Despite the abysmal battle system, which is a huge con across the board and the story that loses flavour the longer it plays out, something The Longest Five Minutes does right, are its characters. RPG’s always strive to have a band of heroes you can fall in love with, or at least tolerate and for The Longest Five Minutes, it has Regent, Clover and Yuzu. The trio are Flash’s childhood friends and all grew up with him in their home village of Sovereign. Clover Shirotsumekusa is the White Mage of the group, is somewhat shy and just wants to help others. Regent Nightfever is the son of Wizards, who refuses to walk in their footsteps and study magic, as he’d rather rock out and become a bard. He’s also a hot head, who used to be a cry-baby and is often being spoken down to by Yuzu Nanakorobi, a no-nonsense female martial artist who doesn’t back down from a challenge.
As a story that is as much about Flash and the Demon King, The Longest Five Minutes is also very much so about Flash’s friends and his relationships with each and every one of them, including others who are also from his village that also play a role in the events of The Longest Five Minutes. Some of the moments between Flash’s circle of friends and associates, can be humorous, whereas other times it’s touching and bittersweet, but even though The Longest Five Minutes does its best to endear all the characters, it could have… Scratch that. It should have, done more because maybe then, The Longest Five Minutes would have been a game that would have knocked our socks off, instead of one that will leave you having to debate whether its one to remember, or one to forget.
Despite starting off strong, nearer to the end, The Longest Five Minutes just felt like it was dragging on a little too much, even when it tried to drastically speed up the story.
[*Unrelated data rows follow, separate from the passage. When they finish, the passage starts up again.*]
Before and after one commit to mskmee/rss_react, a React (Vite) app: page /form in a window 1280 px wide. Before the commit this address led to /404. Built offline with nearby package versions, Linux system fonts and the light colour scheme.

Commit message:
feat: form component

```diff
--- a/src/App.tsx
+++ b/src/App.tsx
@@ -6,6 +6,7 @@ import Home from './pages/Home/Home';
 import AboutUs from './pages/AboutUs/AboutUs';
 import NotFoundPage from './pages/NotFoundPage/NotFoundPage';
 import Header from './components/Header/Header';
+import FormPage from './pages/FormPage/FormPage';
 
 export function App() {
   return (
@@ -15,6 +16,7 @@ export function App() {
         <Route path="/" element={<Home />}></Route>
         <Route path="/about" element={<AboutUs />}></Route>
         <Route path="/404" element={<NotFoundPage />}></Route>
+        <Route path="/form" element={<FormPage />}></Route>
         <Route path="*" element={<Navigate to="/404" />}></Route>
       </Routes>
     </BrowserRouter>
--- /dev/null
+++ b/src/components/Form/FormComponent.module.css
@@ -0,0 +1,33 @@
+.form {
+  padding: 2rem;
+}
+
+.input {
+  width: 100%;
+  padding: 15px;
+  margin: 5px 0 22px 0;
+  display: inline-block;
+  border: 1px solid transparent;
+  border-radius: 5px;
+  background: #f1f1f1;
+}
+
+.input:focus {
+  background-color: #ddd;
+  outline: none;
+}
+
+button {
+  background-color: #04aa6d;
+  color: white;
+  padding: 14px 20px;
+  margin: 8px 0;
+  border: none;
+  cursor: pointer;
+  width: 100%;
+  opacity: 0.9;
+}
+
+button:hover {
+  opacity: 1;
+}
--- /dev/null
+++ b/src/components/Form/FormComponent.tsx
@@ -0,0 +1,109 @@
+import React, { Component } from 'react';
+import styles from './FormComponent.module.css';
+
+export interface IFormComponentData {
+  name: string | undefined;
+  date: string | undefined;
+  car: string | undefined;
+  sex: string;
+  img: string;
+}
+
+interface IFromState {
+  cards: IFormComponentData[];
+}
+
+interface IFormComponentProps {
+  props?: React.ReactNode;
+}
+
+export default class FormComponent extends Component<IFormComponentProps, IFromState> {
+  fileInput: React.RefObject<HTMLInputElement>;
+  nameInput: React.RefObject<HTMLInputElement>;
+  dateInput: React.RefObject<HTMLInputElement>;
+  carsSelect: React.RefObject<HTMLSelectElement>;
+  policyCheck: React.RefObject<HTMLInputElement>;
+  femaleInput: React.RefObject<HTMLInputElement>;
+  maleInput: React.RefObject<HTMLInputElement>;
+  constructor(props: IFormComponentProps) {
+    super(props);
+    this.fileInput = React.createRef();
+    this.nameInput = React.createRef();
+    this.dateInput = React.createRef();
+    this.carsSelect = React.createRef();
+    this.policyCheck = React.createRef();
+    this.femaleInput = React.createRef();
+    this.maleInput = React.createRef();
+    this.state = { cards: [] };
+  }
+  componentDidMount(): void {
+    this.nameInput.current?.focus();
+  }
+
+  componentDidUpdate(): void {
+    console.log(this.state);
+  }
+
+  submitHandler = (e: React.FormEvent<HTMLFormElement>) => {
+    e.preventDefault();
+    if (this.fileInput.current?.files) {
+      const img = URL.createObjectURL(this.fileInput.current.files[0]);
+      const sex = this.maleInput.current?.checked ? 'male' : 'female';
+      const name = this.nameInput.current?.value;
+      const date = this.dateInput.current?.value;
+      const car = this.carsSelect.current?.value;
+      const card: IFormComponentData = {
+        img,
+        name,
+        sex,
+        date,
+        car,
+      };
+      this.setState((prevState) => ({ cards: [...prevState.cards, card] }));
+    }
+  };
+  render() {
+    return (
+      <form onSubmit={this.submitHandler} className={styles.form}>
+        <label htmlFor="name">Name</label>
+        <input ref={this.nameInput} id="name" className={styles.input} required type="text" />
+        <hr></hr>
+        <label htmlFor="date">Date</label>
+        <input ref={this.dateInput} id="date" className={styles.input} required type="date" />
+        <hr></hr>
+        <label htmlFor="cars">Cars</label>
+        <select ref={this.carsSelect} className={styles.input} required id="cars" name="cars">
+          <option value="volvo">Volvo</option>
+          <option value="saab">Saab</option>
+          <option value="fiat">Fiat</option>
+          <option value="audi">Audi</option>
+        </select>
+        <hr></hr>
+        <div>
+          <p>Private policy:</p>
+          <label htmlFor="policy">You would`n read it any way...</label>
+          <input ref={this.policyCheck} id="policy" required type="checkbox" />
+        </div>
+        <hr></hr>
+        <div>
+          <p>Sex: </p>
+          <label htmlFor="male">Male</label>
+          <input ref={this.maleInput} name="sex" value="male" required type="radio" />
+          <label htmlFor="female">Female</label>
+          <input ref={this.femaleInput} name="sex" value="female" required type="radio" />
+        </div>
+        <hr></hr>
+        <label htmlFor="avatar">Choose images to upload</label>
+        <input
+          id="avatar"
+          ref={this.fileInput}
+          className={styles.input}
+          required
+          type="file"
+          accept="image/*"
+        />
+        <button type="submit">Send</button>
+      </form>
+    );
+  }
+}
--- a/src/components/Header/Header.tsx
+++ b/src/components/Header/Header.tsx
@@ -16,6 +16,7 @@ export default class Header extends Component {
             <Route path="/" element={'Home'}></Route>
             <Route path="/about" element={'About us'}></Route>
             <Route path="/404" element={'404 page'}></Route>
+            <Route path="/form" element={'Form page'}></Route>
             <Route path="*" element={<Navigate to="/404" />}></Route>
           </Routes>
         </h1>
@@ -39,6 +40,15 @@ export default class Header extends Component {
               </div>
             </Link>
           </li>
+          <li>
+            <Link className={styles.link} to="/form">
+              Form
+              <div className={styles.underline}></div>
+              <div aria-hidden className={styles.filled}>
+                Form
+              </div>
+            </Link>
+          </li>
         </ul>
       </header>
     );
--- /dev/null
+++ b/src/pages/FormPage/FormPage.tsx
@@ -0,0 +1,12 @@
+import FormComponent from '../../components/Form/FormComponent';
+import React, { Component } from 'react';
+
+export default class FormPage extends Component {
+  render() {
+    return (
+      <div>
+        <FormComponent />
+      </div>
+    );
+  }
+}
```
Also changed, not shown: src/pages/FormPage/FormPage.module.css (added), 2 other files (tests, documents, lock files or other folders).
There are bittersweet moments between Flash and his friends, but as an RPG, the battles and execution of the battle system, is basic and underwhelming for a game that demands $39.99 US dollars, especially when you can pay a bit more to get Disgaea 5 Complete, I am Setsuna, Lost Sphear and Xenoblade Chronicles 2.
THE VERDICT: 7/10
*Review Key Provided by NIS America